Find out the right type of brakes and the suitable rotor size for downhill mountain bikes.
Mechanical disc brakes are still preferred by many riders, but for downhill riding, you need something with higher efficiency. We’re talking about hydraulic brakes.
Disc brakes with hydraulic technology are more sensitive, hence more responsive despite less effort. And, the cherry on top is you don’t need to constantly maintain them.
Bigger brake rotors within the 160- to 200-millimeter range are more powerful. They’re essential for downhill riding. The usual design is that the bigger rotor should be at the front while the smaller one is at the rear wheel to concentrate power forward as you descend.
Should you go for 27.5-inch wheels or 29ers for downhill riding? Pay attention to the following tips:
This size is more suited for advanced riders. Its main purpose is to let the rider do tricks, especially the complicated ones. It can make you fly and jump easily for more exciting rides if its rear is shorter. If there are a lot of obstacles on the terrain, agile 27.5-inch wheels can help you dodge all of them.

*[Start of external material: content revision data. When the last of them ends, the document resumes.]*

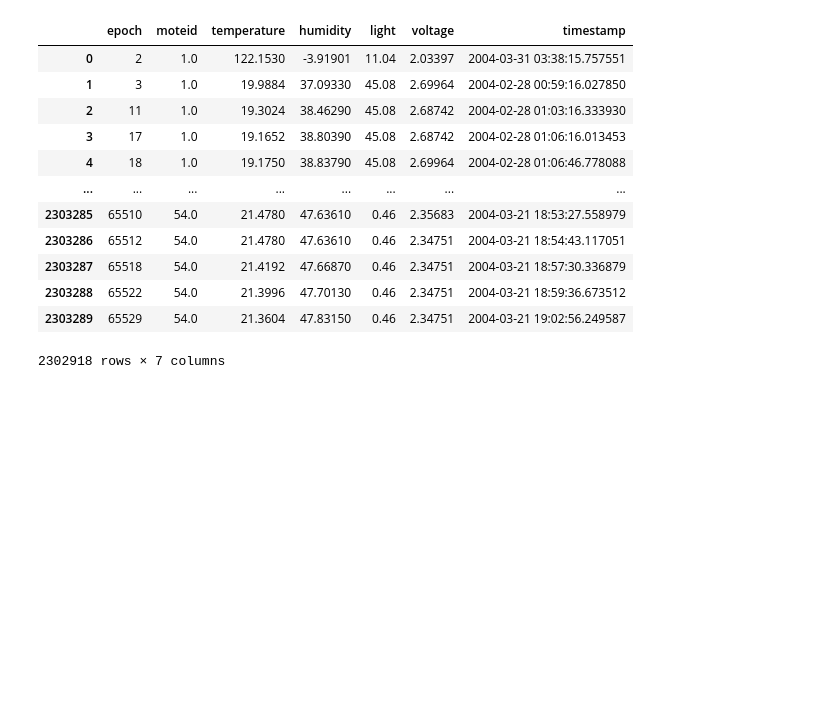
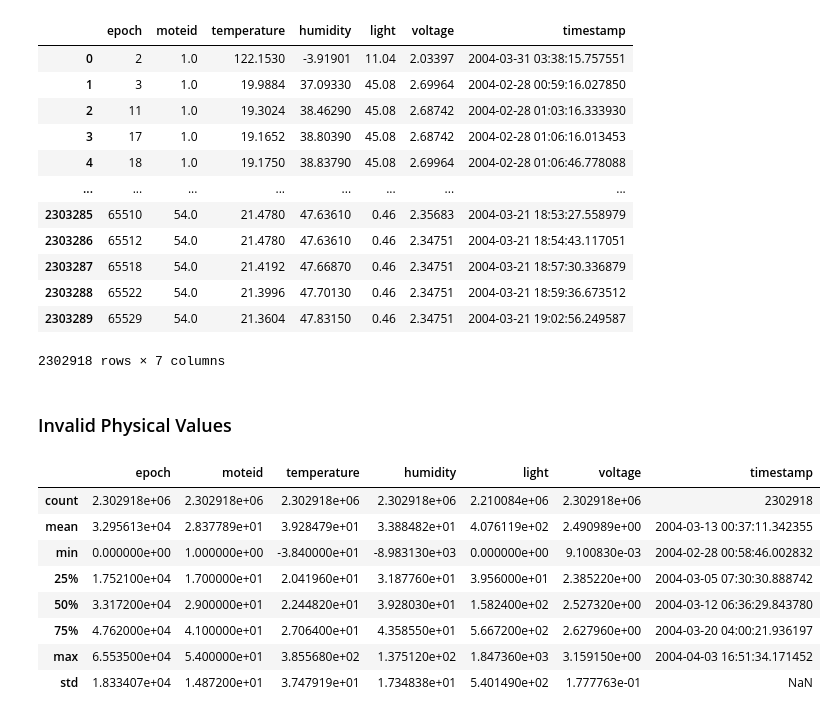
Before and after one commit to bletvaska/airflow101, a Jupyter notebook: notebooks/sensor.data.ipynb, the cells around one changed output. Cells and saved outputs as stored; diff of their text form; code cells hidden in the pictures; blank space fills up the shorter version.

```diff
--- a/notebooks/sensor.data.ipynb
+++ b/notebooks/sensor.data.ipynb
@@ -95,3 +99,17 @@ df
 | 2303288 | 65522 | 54.0 | 21.3996 | 47.70130 | 0.46 | 2.34751 | 2004-03-21 18:59:36.673512 |
 | 2303289 | 65529 | 54.0 | 21.3604 | 47.83150 | 0.46 | 2.34751 | 2004-03-21 19:02:56.249587 |
 2302918 rows × 7 columns
+# %% [markdown]
+### Invalid Physical Values
+# %%
+df.describe()
+# %% [output]
+|  | epoch | moteid | temperature | humidity | light | voltage | timestamp |
+| count | 2.302918e+06 | 2.302918e+06 | 2.302918e+06 | 2.302918e+06 | 2.210084e+06 | 2.302918e+06 | 2302918 |
+| mean | 3.295613e+04 | 2.837789e+01 | 3.928479e+01 | 3.388482e+01 | 4.076119e+02 | 2.490989e+00 | 2004-03-13 00:37:11.342355 |
+| min | 0.000000e+00 | 1.000000e+00 | -3.840000e+01 | -8.983130e+03 | 0.000000e+00 | 9.100830e-03 | 2004-02-28 00:58:46.002832 |
+| 25% | 1.752100e+04 | 1.700000e+01 | 2.041960e+01 | 3.187760e+01 | 3.956000e+01 | 2.385220e+00 | 2004-03-05 07:30:30.888742 |
+| 50% | 3.317200e+04 | 2.900000e+01 | 2.244820e+01 | 3.928030e+01 | 1.582400e+02 | 2.527320e+00 | 2004-03-12 06:36:29.843780 |
+| 75% | 4.762000e+04 | 4.100000e+01 | 2.706400e+01 | 4.358550e+01 | 5.667200e+02 | 2.627960e+00 | 2004-03-20 04:00:21.936197 |
+| max | 6.553500e+04 | 5.400000e+01 | 3.855680e+02 | 1.375120e+02 | 1.847360e+03 | 3.159150e+00 | 2004-04-03 16:51:34.171452 |
+| std | 1.833407e+04 | 1.487200e+01 | 3.747919e+01 | 1.734838e+01 | 5.401490e+02 | 1.777763e-01 | NaN |
```
Also changed, not shown: parts of 4 cells of this notebook.
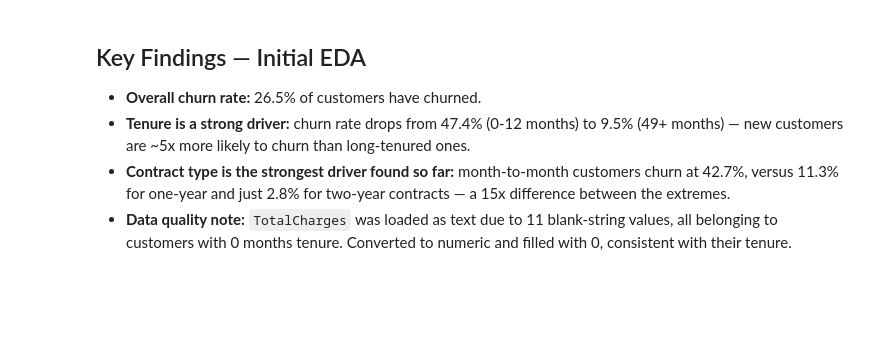
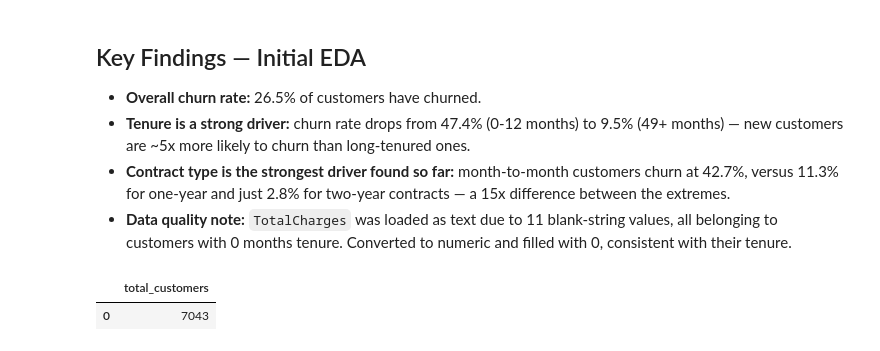
Before and after one commit to drikshathakur786/churnlens-customer-retention-analytics, a Jupyter notebook: python/01_eda.ipynb, the cells around one changed output. Saved outputs shown, nothing was run; the diff lists cells and outputs as text; code cells hidden in the pictures; blank space fills up the shorter version.

```diff
--- a/python/01_eda.ipynb
+++ b/python/01_eda.ipynb
@@ -185,3 +185,11 @@ import sqlite3
 conn = sqlite3.connect('../data/processed/churnlens.db')
 df.to_sql('customers', conn, if_exists='replace', index=False)
 conn.close()
+# %%
+conn = sqlite3.connect('../data/processed/churnlens.db')
+
+test_query = "SELECT COUNT(*) AS total_customers FROM customers"
+pd.read_sql(test_query, conn)
+# %% [output]
+|  | total_customers |
+| 0 | 7043 |
```
Also changed, not shown: parts of 1 cell of this notebook, 1 other file.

For racing, a longer wheelbase plus 29-inch wheels are ideal. A 29er is at its best at higher speeds.
While 27.5-inch wheels are for pros, 29ers are perfect for beginners who want to master downhill riding. They have better stability for the rider’s safety.
While other bikes on the list focus on versatility, the Mongoose Boot’r 27.5″ Down Hill Bicycle is specifically designed for safer high-speed descents. Whether the slope is smooth or steep, this MTB can handle it. It can also absorb impact for comfort. These advantages are the reasons why we highly recommend this bike. Just watch out for problems on its fork, rims, and tires due to factory defects or shipping issues.
Lastly, to separate good downhill bikes from the bad, just check their geometry, construction, travel, seat post, cable placement, brakes, rotors, and wheels. That’s a lot of factors to think about, but getting a high-quality downhill MTB in the end is worth it.